Copy out every line of the data that has the word "Business" somewhere in it.
*** Opening Information given ***
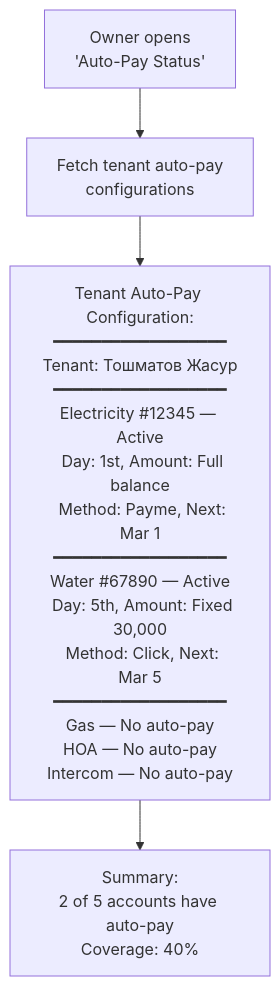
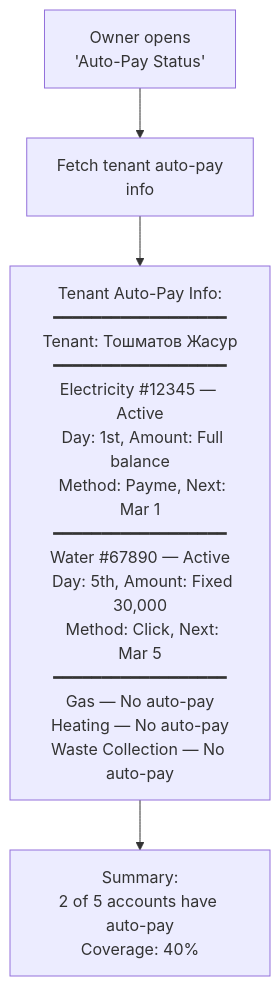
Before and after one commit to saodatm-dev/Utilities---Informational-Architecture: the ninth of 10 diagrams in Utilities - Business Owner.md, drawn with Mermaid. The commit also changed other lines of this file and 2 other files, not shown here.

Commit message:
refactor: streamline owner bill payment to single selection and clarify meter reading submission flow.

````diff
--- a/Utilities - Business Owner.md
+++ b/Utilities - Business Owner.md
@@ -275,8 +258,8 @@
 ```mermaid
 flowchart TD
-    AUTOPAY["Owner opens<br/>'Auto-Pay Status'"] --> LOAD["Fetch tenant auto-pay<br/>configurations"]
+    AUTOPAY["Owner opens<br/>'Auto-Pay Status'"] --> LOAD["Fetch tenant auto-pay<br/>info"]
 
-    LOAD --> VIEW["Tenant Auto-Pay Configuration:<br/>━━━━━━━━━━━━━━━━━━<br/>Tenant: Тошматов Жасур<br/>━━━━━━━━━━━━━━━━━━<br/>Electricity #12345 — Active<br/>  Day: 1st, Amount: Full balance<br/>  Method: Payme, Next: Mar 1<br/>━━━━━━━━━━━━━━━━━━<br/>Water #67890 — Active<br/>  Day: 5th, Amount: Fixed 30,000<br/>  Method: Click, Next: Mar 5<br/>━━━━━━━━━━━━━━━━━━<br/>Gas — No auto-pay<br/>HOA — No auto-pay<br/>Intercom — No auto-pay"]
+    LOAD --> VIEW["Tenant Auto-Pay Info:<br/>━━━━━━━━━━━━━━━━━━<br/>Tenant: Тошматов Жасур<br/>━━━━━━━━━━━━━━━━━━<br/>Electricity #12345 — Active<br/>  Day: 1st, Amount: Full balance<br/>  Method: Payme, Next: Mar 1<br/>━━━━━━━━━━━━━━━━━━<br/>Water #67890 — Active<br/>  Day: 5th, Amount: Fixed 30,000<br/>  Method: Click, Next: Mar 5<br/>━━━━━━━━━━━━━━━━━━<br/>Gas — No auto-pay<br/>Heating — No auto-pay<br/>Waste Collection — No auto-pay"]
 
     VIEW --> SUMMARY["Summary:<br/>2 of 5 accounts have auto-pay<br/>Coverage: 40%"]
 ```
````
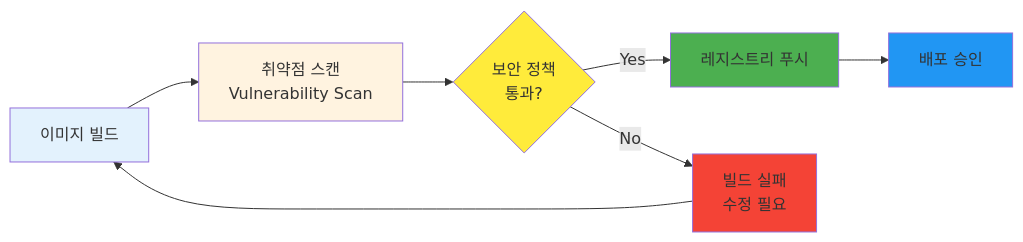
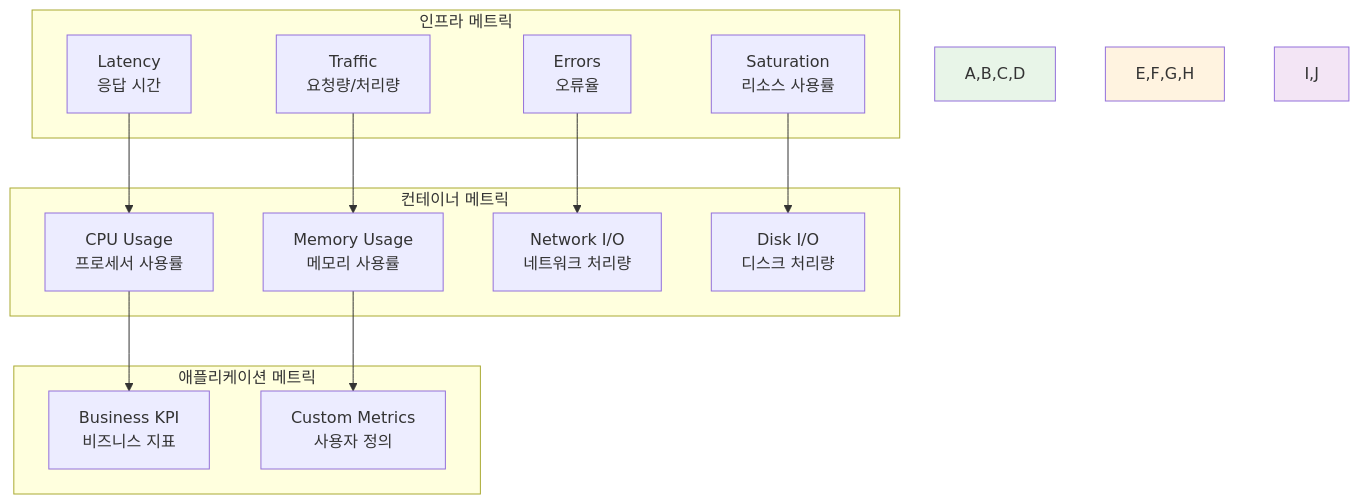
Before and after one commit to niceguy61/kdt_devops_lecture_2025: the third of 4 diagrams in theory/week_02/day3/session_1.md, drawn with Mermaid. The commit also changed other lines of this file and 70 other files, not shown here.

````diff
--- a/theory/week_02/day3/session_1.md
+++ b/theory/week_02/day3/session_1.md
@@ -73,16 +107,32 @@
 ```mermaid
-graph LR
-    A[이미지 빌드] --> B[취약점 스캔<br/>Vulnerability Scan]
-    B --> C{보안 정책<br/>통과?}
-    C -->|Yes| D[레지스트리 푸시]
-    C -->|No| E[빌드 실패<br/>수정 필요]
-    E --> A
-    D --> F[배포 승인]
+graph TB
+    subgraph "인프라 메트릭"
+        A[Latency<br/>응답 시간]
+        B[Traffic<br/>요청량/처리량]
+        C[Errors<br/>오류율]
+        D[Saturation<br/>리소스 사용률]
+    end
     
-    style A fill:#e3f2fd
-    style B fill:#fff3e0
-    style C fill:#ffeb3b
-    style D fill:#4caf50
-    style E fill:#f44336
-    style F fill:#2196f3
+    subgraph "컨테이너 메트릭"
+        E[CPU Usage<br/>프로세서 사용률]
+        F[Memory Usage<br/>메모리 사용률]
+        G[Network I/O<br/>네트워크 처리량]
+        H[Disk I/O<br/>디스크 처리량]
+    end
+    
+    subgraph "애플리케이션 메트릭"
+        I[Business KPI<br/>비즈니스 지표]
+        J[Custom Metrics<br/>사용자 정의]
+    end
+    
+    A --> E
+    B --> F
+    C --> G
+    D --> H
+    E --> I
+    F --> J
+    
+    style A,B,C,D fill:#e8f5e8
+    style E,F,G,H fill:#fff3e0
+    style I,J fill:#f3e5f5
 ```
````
*** Closing Information given ***
Answer space —
Before and after one commit to saodatm-dev/Utilities---Informational-Architecture: the ninth of 10 diagrams in Utilities - Business Owner.md, drawn with Mermaid. The commit also changed other lines of this file and 2 other files, not shown here.
--- a/Utilities - Business Owner.md
+++ b/Utilities - Business Owner.md
+        I[Business KPI<br/>비즈니스 지표]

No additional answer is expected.